Mozambique hopes for stability despite threat from militants

Saturday October 12 2019

Mozambique's President Filipe Nyusi (left) and Renamo leader Ossufo Momade display the documents after signing a ceasefire agreement in Gorongosa on August 1, 2019. President Nyusi and Renamo opposition leader Momade signed a landmark agreement aimed at formally ending decades of military hostilities. PHOTO | AFP


Violence has set a tense background to the October 15 General Election in Mozambique, which was hoped to lead to lasting peace and economic recovery in the country.

Stability has eluded the country since independence from Portugal in 1975, despite a semblance of steadiness in the Frelimo party that has been in power since.

That continuity has masked a series of civil wars with the rebel Renamo movemStability has eluded the country since independence from Portugal in 1975, despite a semblance of steadiness in the Frelimo party that has been in power since.ent, which three peace agreements have failed to resolve.

A fourth agreement signed in August, months after the death of veteran Renamo leader Afonso Dhlakama, has led to hope that the worst could be behind the Indian Ocean island nation.

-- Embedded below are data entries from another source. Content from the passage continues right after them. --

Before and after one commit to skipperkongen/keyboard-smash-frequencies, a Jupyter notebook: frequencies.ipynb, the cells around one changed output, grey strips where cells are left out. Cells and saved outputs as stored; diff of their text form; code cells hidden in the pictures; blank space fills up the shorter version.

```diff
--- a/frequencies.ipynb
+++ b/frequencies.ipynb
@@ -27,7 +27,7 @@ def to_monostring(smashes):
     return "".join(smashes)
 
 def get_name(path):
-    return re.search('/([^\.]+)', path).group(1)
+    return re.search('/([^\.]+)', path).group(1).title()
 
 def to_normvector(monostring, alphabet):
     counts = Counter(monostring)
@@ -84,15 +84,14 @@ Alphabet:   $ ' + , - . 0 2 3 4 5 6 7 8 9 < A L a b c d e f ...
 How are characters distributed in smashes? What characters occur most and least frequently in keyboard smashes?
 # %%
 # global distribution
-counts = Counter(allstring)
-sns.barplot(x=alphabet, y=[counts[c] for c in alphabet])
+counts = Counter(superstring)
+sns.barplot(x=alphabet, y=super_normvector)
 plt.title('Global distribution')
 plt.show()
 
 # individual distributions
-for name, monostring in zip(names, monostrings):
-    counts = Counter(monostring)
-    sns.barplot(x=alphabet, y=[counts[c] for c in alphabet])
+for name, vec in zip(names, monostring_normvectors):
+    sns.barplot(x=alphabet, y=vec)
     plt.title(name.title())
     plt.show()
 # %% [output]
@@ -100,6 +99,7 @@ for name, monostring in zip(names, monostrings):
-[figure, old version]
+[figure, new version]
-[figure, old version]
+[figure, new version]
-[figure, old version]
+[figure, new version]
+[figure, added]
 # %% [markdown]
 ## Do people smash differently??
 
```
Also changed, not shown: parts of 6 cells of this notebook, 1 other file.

“The conduct and result of the election will be a litmus test of the durability of the peace deal,” said Ed Hobey-Hamsher, a senior Africa analyst at global risk consultancy Verisk Maplecroft in a recent interview.

“A poor election performance by either Frelimo or Renamo will exacerbate existing internal fault lines.”


Peace agreement

Despite the leadership of Ossufo Momade, the man who signed the agreement on behalf of Renamo, being challenged by the party’s armed wing led by Mariano Nhongo, analysts expect the peace agreement to hold unless there are glaring irregularities during and after the elections.

Mr Nhongo boasts of a force of 500, observers place it about 100, which has launched a series of attacks on highways and homes especially in central and northern Mozambique.

At one time, the group threatened to kill Mr Momade if he signed the agreement or contested for the presidency. He called their bluff.

The fact that the armed wing did not make good its threats suggests it will be of little value in the run-up to the elections, and that it could be crushed once new governments are set up in the areas the group claims to control.

“The majority of those still fighting are middle-aged, in their 50s and 60s, and are increasingly fatigued by conflict,” said Alex Vines, head of the Africa programme at Chatham House. “They are more amenable to finding a pathway towards peace.”

More than 12.9 million voters will participate in presidential, legislative and provincial elections on October 15. At stake is the presidency, for which Mr Momade is challenging President Filipe Nyusi, 10 provincial governorships and assembly members, and 250 members of parliament.

“You have experienced suffering, sorrow and affliction. But you have refused to let human relationships be governed by vengeance or repression,” Pope Francis said when he visited Maputo in September, urging all parties to adhere to the accord.

He was in the country to give hope after the devastation caused by Cyclones Idai and Kenneth within two months of each other, in the first half of the year. That has left a huge humanitarian mission which has encountered difficulty in reaching people in conflict zones.


The country’s Defence Ministry said on Wednesday that they had killed several insurgents at Mocímboa da Praia district in Cabo Delgado’s province, but did not disclose the exact figures.

Last month, an attack on Frelimo headquarters in Cabo Delgado province killed 15 people and injured several others. The insurgent attacks in Cabo Delgado Province began in October 2017, carried out by a jihadist group.

Cabo Delgado Province, about 1,600km north of Maputo, is rich in minerals such as gold, grenadines, aquamarines, tourmalines, blue topaz and green tourmalines, and attracts many foreigners. The province borders Tanzania and has a population of nearly two million, many believed to be Renamo-leaning.

On Monday, election observer Anastácio Matavel was killed by a police unit in Gaza province, 6,400 kilometres north of Maputo, which is controlled by Frelimo.

The US embassy in Maputo condemned the killing, while Electoral Observation Platform co-ordinator Hermenegildo Muhlovo said the incident created fear among observers.

“His (Mr Matavel) centre co-ordinated all the observation in the south of the country, and he was a key figure in all the process. In the north and centre of the country, there are still attacks. We fear for our observers’ security,” said Mr Mulhovo, who is also the executive director of the Institute for Multiparty Democracy.

A commonwealth observer mission, led by Kenya’s former vice president Kalonzo Musyoka, was expected in the country on Friday.

The European Union deputy head for election observations in Mozambique Tânia Marques said there are still some questions about how elections will be held in conflict zones.
On Monday, Mozambique’s Co-operation and Foreign Affairs Minister José Pacheco assured observers of security in all districts.

President Nyusi, who is expected to win the polls promised to support sports and youth programmes, if elected.

His main rival Mr Momade had to address supporters from a party compound in Pemba because the preferred venue, a stadium in Cabo Delgado, was cordoned off by ruling party militants. He promised to ease registration of persons and issuance of passports, if elected.